-- Entries supplied follows --

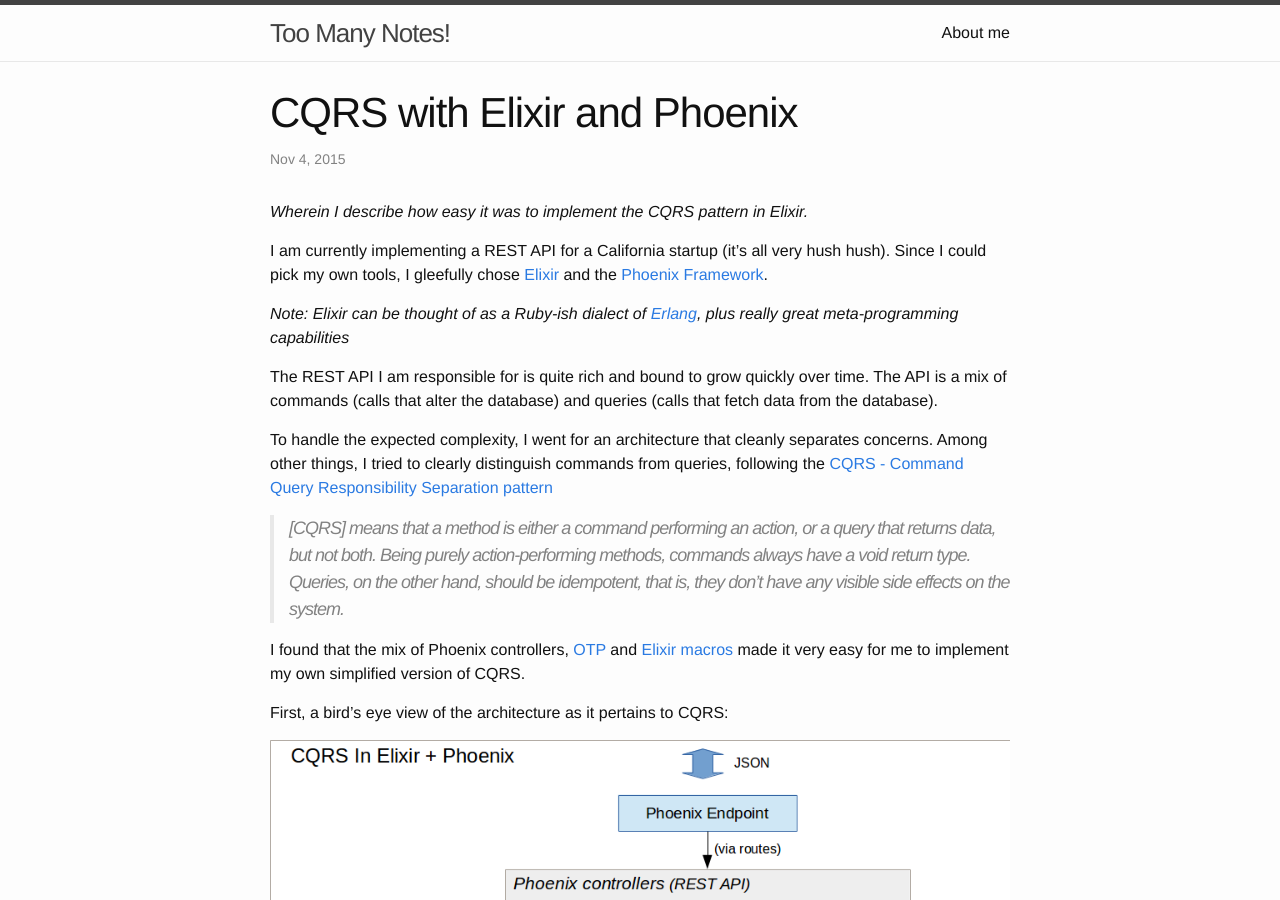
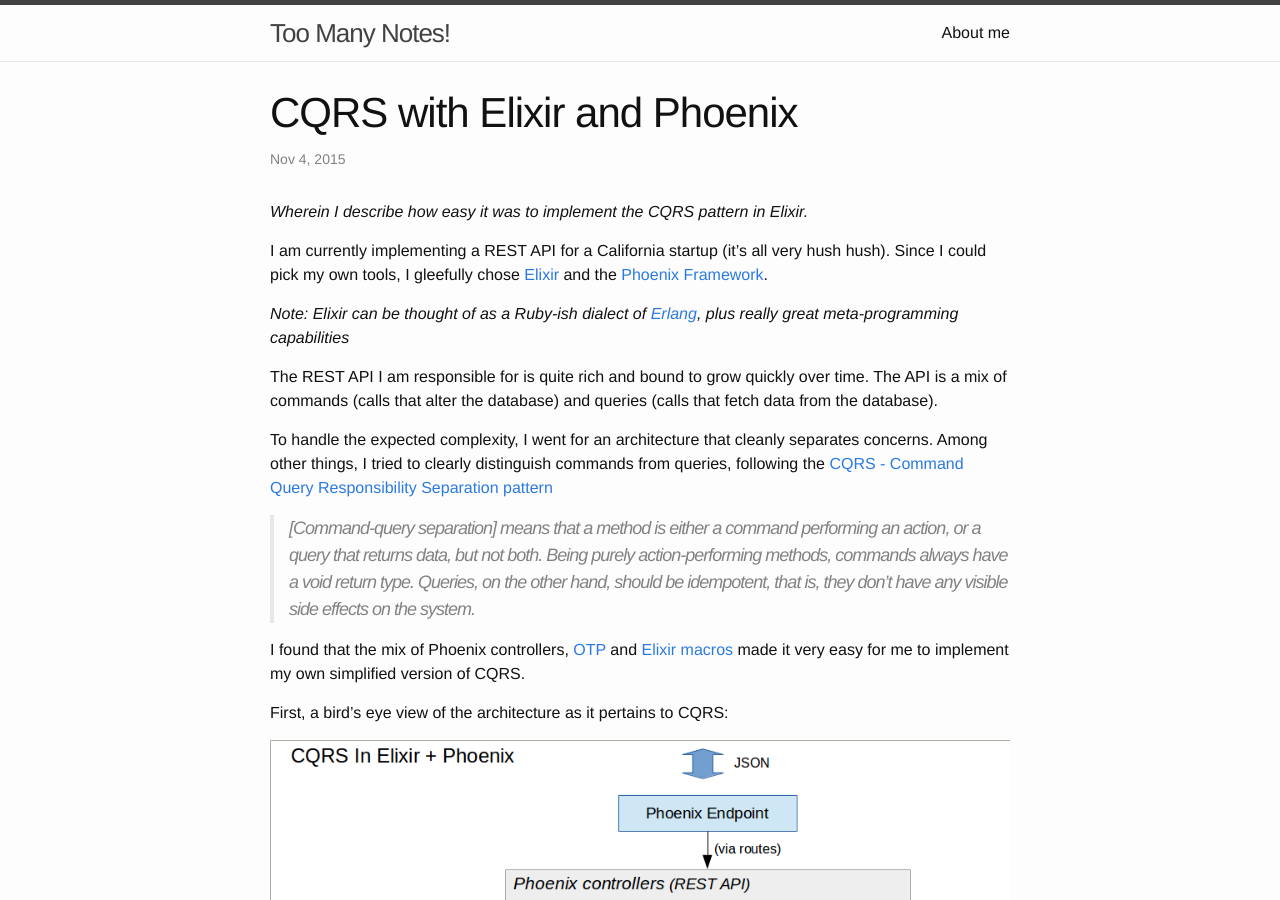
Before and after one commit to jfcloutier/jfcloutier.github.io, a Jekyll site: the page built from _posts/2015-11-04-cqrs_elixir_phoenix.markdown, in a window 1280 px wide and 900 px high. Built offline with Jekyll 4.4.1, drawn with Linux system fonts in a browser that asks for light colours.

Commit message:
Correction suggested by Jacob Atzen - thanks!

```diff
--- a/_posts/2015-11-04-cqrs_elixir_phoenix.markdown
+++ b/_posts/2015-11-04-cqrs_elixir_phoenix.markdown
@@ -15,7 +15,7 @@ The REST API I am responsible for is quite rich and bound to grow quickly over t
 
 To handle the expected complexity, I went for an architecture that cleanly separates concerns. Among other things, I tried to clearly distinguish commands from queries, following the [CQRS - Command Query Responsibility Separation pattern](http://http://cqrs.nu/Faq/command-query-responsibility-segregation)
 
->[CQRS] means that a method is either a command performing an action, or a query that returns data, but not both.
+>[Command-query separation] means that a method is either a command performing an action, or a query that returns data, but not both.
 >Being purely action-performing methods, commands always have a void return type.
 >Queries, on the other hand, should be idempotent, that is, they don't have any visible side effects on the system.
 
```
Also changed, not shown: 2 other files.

-- Entries supplied concluded --

Task details: Take each line of the material above that holds the string "both" and copy it.

Solution to the exercise:
->[CQRS] means that a method is either a command performing an action, or a query that returns data, but not both.
+>[Command-query separation] means that a method is either a command performing an action, or a query that returns data, but not both.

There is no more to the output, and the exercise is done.